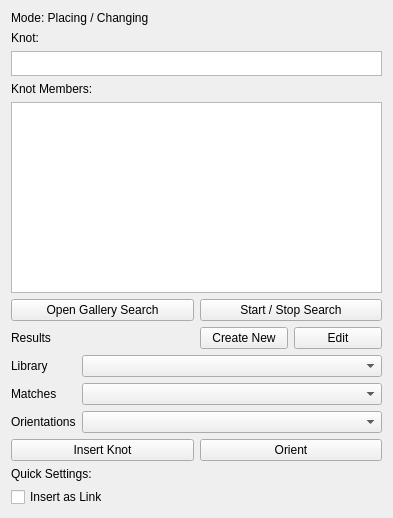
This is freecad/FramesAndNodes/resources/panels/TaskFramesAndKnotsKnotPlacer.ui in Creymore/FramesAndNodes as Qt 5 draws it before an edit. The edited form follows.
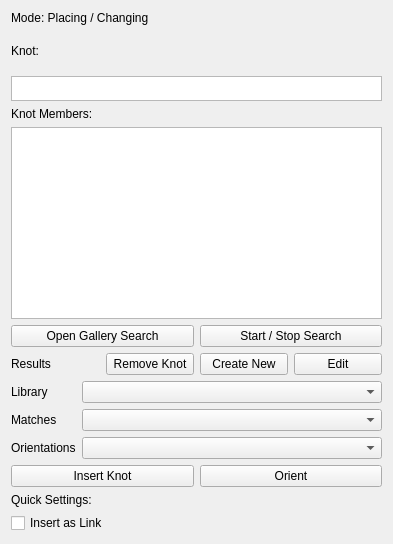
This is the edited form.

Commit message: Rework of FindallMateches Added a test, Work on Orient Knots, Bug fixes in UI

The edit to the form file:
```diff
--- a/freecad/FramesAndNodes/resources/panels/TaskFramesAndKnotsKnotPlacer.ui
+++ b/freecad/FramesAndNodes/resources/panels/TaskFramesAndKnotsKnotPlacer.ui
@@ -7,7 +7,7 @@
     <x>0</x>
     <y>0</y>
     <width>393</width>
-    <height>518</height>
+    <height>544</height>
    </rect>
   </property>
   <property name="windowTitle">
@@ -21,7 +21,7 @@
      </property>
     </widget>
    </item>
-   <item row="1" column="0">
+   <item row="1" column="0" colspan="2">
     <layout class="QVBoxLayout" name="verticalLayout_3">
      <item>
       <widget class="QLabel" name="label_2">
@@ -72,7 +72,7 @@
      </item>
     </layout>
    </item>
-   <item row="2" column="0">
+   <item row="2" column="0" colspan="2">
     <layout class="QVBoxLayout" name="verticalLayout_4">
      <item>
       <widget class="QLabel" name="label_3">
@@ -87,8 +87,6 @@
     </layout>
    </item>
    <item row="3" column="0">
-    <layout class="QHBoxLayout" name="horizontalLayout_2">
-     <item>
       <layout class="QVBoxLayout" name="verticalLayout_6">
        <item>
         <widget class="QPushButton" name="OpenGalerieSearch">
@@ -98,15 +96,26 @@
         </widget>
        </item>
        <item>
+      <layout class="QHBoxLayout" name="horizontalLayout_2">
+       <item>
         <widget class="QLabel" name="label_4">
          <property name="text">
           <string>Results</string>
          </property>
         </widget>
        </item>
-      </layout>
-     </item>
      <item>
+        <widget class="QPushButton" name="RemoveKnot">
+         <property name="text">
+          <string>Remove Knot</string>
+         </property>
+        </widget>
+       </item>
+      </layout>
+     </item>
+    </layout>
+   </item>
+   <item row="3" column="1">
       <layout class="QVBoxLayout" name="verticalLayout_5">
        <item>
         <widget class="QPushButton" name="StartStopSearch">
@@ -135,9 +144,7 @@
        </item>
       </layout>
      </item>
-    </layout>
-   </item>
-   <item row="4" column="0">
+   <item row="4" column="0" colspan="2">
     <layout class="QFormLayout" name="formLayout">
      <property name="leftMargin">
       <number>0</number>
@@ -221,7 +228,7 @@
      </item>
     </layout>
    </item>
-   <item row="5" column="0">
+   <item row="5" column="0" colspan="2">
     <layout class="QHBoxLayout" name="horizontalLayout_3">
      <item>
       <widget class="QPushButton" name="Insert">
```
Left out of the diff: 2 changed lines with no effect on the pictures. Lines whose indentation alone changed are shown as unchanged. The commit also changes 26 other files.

**REQUIRED WORK**
What lines above hold the word "widget"? Pull each one out.

**ANSWER TO THIS EXERCISE**
     </widget>
       <widget class="QLabel" name="label_2">
       <widget class="QLabel" name="label_3">
         <widget class="QPushButton" name="OpenGalerieSearch">
         </widget>
         <widget class="QLabel" name="label_4">
         </widget>
+        <widget class="QPushButton" name="RemoveKnot">
+        </widget>
         <widget class="QPushButton" name="StartStopSearch">
       <widget class="QPushButton" name="Insert">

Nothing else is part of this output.